Top of Data under study

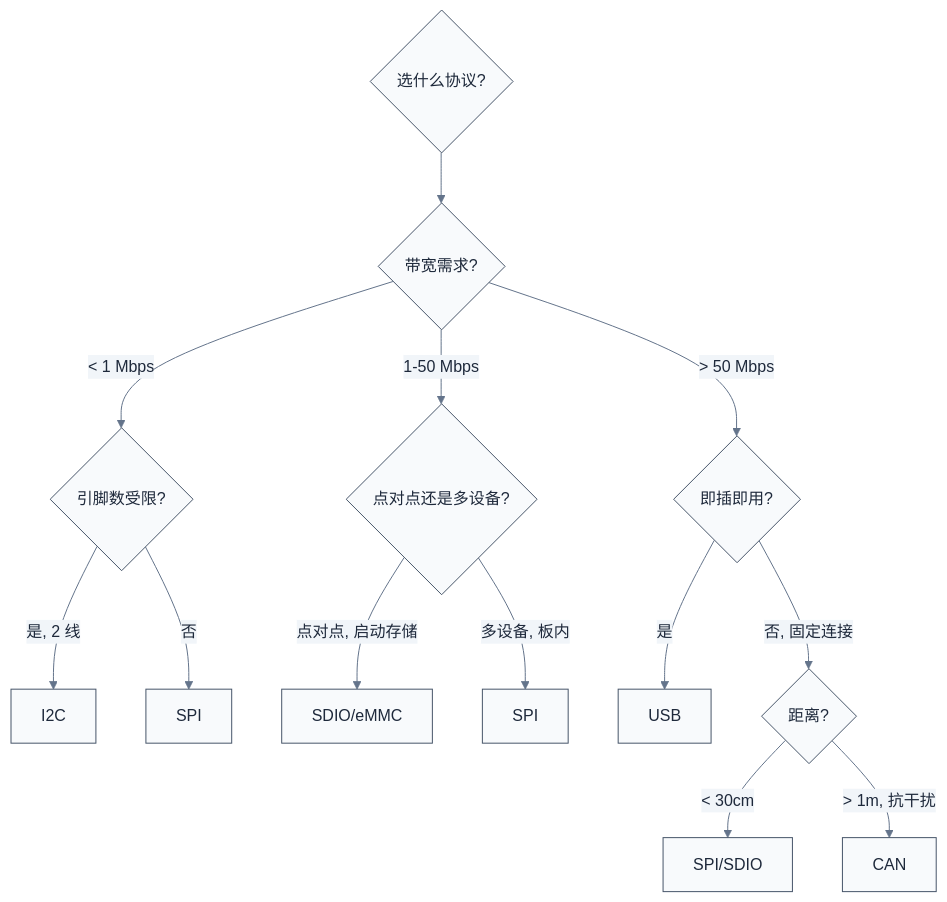
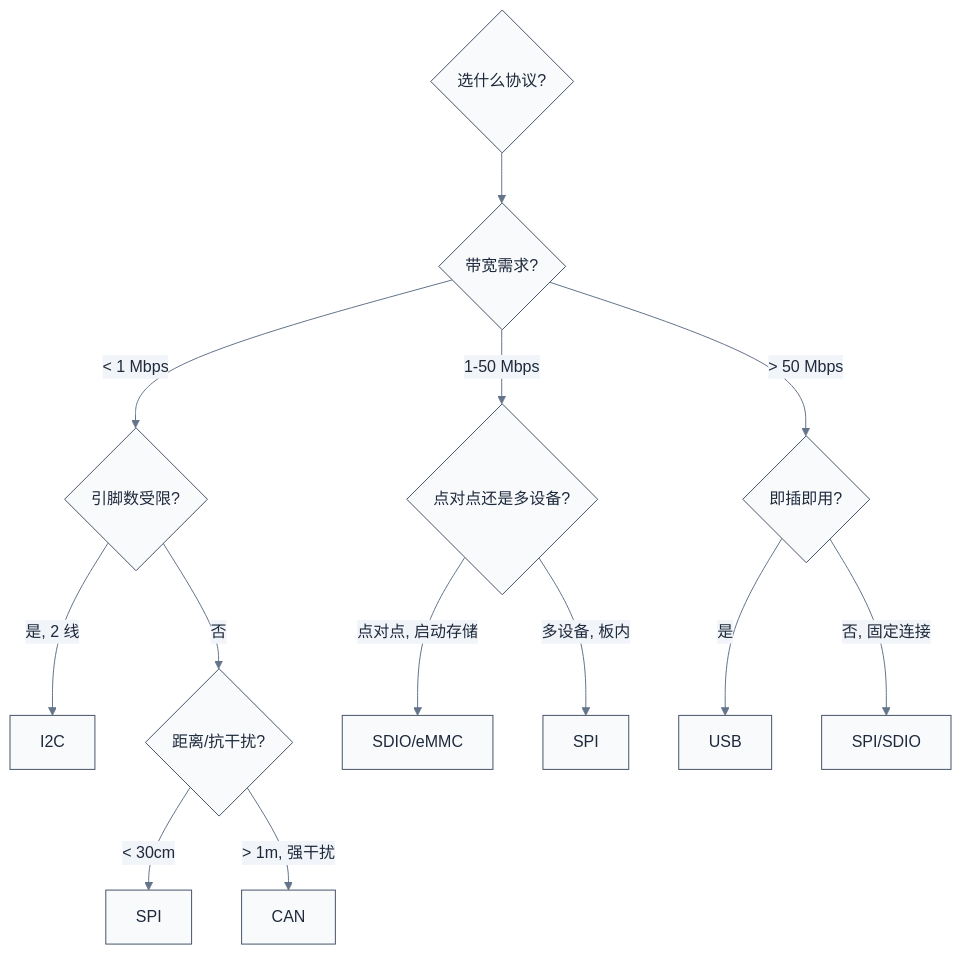
Before and after one commit to swjtuer326/cs-learning-notes: the second of 2 diagrams in hsperi/00-通信协议总览.md, drawn with Mermaid. The commit also changed 4 other files, not shown here.

````diff
--- a/hsperi/00-通信协议总览.md
+++ b/hsperi/00-通信协议总览.md
@@ -234,16 +234,16 @@
 ```mermaid
 %%{init: {"theme": "base", "themeVariables": {"primaryColor": "#f8fafc", "primaryTextColor": "#1e293b", "primaryBorderColor": "#475569", "lineColor": "#64748b", "secondaryColor": "#f1f5f9", "secondaryBorderColor": "#94a3b8", "tertiaryColor": "#f8fafc", "fontFamily": "\"trebuchet ms\", verdana, arial, sans-serif"}}}%%
 flowchart TD
     Start{选什么协议?} --> Q1{带宽需求?}
     Q1 -->|< 1 Mbps| Q2{引脚数受限?}
     Q1 -->|1-50 Mbps| Q3{点对点还是多设备?}
     Q1 -->|> 50 Mbps| Q4{即插即用?}
     Q2 -->|是, 2 线| I2C[I2C]
-    Q2 -->|否| SPI1[SPI]
+    Q2 -->|否| Q6{距离/抗干扰?}
     Q3 -->|点对点, 启动存储| SDIO[SDIO/eMMC]
     Q3 -->|多设备, 板内| SPI2[SPI]
     Q4 -->|是| USB[USB]
-    Q4 -->|否, 固定连接| Q5{距离?}
-    Q5 -->|< 30cm| SPI3[SPI/SDIO]
-    Q5 -->|> 1m, 抗干扰| CAN[CAN]
+    Q4 -->|否, 固定连接| SPI3[SPI/SDIO]
+    Q6 -->|< 30cm| SPI1[SPI]
+    Q6 -->|> 1m, 强干扰| CAN[CAN]
 ```
````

Bottom of Data under study

Exercise goal: The records above are to be set down exactly as written, with no images.

Response for this exercise:
Before and after one commit to swjtuer326/cs-learning-notes: the second of 2 diagrams in hsperi/00-通信协议总览.md, drawn with Mermaid. The commit also changed 4 other files, not shown here.

````diff
--- a/hsperi/00-通信协议总览.md
+++ b/hsperi/00-通信协议总览.md
@@ -234,16 +234,16 @@
 ```mermaid
 %%{init: {"theme": "base", "themeVariables": {"primaryColor": "#f8fafc", "primaryTextColor": "#1e293b", "primaryBorderColor": "#475569", "lineColor": "#64748b", "secondaryColor": "#f1f5f9", "secondaryBorderColor": "#94a3b8", "tertiaryColor": "#f8fafc", "fontFamily": "\"trebuchet ms\", verdana, arial, sans-serif"}}}%%
 flowchart TD
     Start{选什么协议?} --> Q1{带宽需求?}
     Q1 -->|< 1 Mbps| Q2{引脚数受限?}
     Q1 -->|1-50 Mbps| Q3{点对点还是多设备?}
     Q1 -->|> 50 Mbps| Q4{即插即用?}
     Q2 -->|是, 2 线| I2C[I2C]
-    Q2 -->|否| SPI1[SPI]
+    Q2 -->|否| Q6{距离/抗干扰?}
     Q3 -->|点对点, 启动存储| SDIO[SDIO/eMMC]
     Q3 -->|多设备, 板内| SPI2[SPI]
     Q4 -->|是| USB[USB]
-    Q4 -->|否, 固定连接| Q5{距离?}
-    Q5 -->|< 30cm| SPI3[SPI/SDIO]
-    Q5 -->|> 1m, 抗干扰| CAN[CAN]
+    Q4 -->|否, 固定连接| SPI3[SPI/SDIO]
+    Q6 -->|< 30cm| SPI1[SPI]
+    Q6 -->|> 1m, 强干扰| CAN[CAN]
 ```
````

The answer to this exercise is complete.